→ **Task instructions**:
Write out the listing beneath this instruction in its entirety, exactly as it reads.

--- Records for the task Enclosed Below ---

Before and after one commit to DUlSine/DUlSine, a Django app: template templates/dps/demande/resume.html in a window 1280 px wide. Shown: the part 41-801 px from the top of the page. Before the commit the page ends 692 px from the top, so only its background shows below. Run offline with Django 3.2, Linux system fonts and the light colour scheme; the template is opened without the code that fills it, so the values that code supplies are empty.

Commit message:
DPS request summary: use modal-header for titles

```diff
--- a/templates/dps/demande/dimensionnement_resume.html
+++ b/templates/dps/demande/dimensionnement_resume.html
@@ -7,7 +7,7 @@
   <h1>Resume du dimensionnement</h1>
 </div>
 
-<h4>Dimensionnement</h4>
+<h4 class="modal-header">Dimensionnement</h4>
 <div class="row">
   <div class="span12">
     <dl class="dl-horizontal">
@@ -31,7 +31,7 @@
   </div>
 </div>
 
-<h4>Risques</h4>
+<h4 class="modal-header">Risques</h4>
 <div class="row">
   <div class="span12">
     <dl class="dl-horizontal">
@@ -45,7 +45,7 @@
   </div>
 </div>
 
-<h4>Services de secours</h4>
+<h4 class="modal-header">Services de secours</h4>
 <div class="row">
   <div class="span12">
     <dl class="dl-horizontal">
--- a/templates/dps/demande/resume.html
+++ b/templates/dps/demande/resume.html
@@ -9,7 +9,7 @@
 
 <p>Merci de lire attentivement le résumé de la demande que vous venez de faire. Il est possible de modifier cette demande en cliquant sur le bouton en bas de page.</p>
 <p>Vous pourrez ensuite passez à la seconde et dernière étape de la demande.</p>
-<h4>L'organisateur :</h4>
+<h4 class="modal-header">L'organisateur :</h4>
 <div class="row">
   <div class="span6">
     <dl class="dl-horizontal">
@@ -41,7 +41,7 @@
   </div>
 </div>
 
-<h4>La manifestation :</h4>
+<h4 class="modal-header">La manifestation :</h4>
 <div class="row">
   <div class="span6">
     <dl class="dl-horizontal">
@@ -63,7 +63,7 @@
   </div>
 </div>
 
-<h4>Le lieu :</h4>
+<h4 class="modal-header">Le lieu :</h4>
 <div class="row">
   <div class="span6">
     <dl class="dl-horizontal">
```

--- End of Enclosed Records for the task ---

→ **Answer section**:
Before and after one commit to DUlSine/DUlSine, a Django app: template templates/dps/demande/resume.html in a window 1280 px wide. Shown: the part 41-801 px from the top of the page. Before the commit the page ends 692 px from the top, so only its background shows below. Run offline with Django 3.2, Linux system fonts and the light colour scheme; the template is opened without the code that fills it, so the values that code supplies are empty.

Commit message:
DPS request summary: use modal-header for titles

```diff
--- a/templates/dps/demande/dimensionnement_resume.html
+++ b/templates/dps/demande/dimensionnement_resume.html
@@ -7,7 +7,7 @@
   <h1>Resume du dimensionnement</h1>
 </div>
 
-<h4>Dimensionnement</h4>
+<h4 class="modal-header">Dimensionnement</h4>
 <div class="row">
   <div class="span12">
     <dl class="dl-horizontal">
@@ -31,7 +31,7 @@
   </div>
 </div>
 
-<h4>Risques</h4>
+<h4 class="modal-header">Risques</h4>
 <div class="row">
   <div class="span12">
     <dl class="dl-horizontal">
@@ -45,7 +45,7 @@
   </div>
 </div>
 
-<h4>Services de secours</h4>
+<h4 class="modal-header">Services de secours</h4>
 <div class="row">
   <div class="span12">
     <dl class="dl-horizontal">
--- a/templates/dps/demande/resume.html
+++ b/templates/dps/demande/resume.html
@@ -9,7 +9,7 @@
 
 <p>Merci de lire attentivement le résumé de la demande que vous venez de faire. Il est possible de modifier cette demande en cliquant sur le bouton en bas de page.</p>
 <p>Vous pourrez ensuite passez à la seconde et dernière étape de la demande.</p>
-<h4>L'organisateur :</h4>
+<h4 class="modal-header">L'organisateur :</h4>
 <div class="row">
   <div class="span6">
     <dl class="dl-horizontal">
@@ -41,7 +41,7 @@
   </div>
 </div>
 
-<h4>La manifestation :</h4>
+<h4 class="modal-header">La manifestation :</h4>
 <div class="row">
   <div class="span6">
     <dl class="dl-horizontal">
@@ -63,7 +63,7 @@
   </div>
 </div>
 
-<h4>Le lieu :</h4>
+<h4 class="modal-header">Le lieu :</h4>
 <div class="row">
   <div class="span6">
     <dl class="dl-horizontal">
```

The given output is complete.